1882 ENGLISH POETRY 1579-1830: SPENSER AND THE TRADITION

Thomas Campbell

Epes Sargent, in Harper's Cyclopaedia of British and American Poetry (1882) 331-32.

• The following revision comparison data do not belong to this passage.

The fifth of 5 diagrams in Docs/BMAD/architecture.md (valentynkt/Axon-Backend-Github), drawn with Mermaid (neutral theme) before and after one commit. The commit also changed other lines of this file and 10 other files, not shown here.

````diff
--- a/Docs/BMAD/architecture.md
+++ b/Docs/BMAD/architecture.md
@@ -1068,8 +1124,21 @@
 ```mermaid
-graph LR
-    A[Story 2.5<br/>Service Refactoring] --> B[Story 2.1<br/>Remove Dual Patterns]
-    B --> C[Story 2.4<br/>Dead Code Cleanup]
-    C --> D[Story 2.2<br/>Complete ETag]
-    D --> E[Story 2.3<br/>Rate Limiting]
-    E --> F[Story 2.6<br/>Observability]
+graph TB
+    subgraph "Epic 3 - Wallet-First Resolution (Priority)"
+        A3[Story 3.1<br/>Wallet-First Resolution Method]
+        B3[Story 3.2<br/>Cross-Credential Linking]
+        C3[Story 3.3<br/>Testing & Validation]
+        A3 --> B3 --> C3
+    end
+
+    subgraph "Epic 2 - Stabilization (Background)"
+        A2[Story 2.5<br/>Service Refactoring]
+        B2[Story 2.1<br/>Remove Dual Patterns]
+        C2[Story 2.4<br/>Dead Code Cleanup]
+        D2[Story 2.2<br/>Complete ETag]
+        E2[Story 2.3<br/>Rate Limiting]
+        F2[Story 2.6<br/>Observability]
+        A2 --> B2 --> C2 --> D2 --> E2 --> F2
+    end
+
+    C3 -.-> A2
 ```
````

The son of a Glasgow merchant, Campbell (1777-1844) was the youngest of ten children. At the age of thirteen he was placed in the university of his native city, where he was noted for his Latin and Greek translations, and his compositions in prose and verse. In April, 1799, when twenty-one, he published his Pleasures of Hope, a remarkable specimen of literary precocity, though marred by passages where sound takes the place of sense. Wordsworth regarded it as "strangely overrated." The poem passed through four editions in a year; and on the first seven editions the youthful poet received no less a sum than 900. After travelling on the Continent (where he was not a spectator of the Battle of Hohenlinden, as has often been asserted), he published, in 1801, Ye Mariners of England, with several other lyrical pieces; and, in 1803, Lochiel, Hohenlinden, The Soldier's Dream, The Battle of the Baltic: so that the noble lyrics to which Campbell owes his fame were composed within a brief period, and when he was quite young. What he wrote after thirty has the marks of inferiority. Gertrude of Wyoming appeared in 1809. He appears to have been amiable, generous, and sympathetic, though irritable, irresolute, and lazy. His faults were largely caused, no doubt, by physical infirmity. He married his cousin, Miss Sinclair, and settled near London; but the death of one son and the madness of another cast a dark shadow on his existence. Though he struggled with narrow circumstances, he was generous to his mother, sisters, and other relations. From 1820 to 1831 he edited the New Monthly Magazine. During his later years, in the receipt of a merited pension, he resided chiefly in London. He died at Boulogne, whither he had gone for his health, in his sixty-seventh year. His dust lies in Westminster Abbey. Campbell's lyrics are among the finest in all literature, and are likely to last as long as the English language, in its present form, endures. In 1849 a Life of the poet, with selections from his extensive correspondence, was published in London by his affectionate friend and literary executor, Dr. Beattie.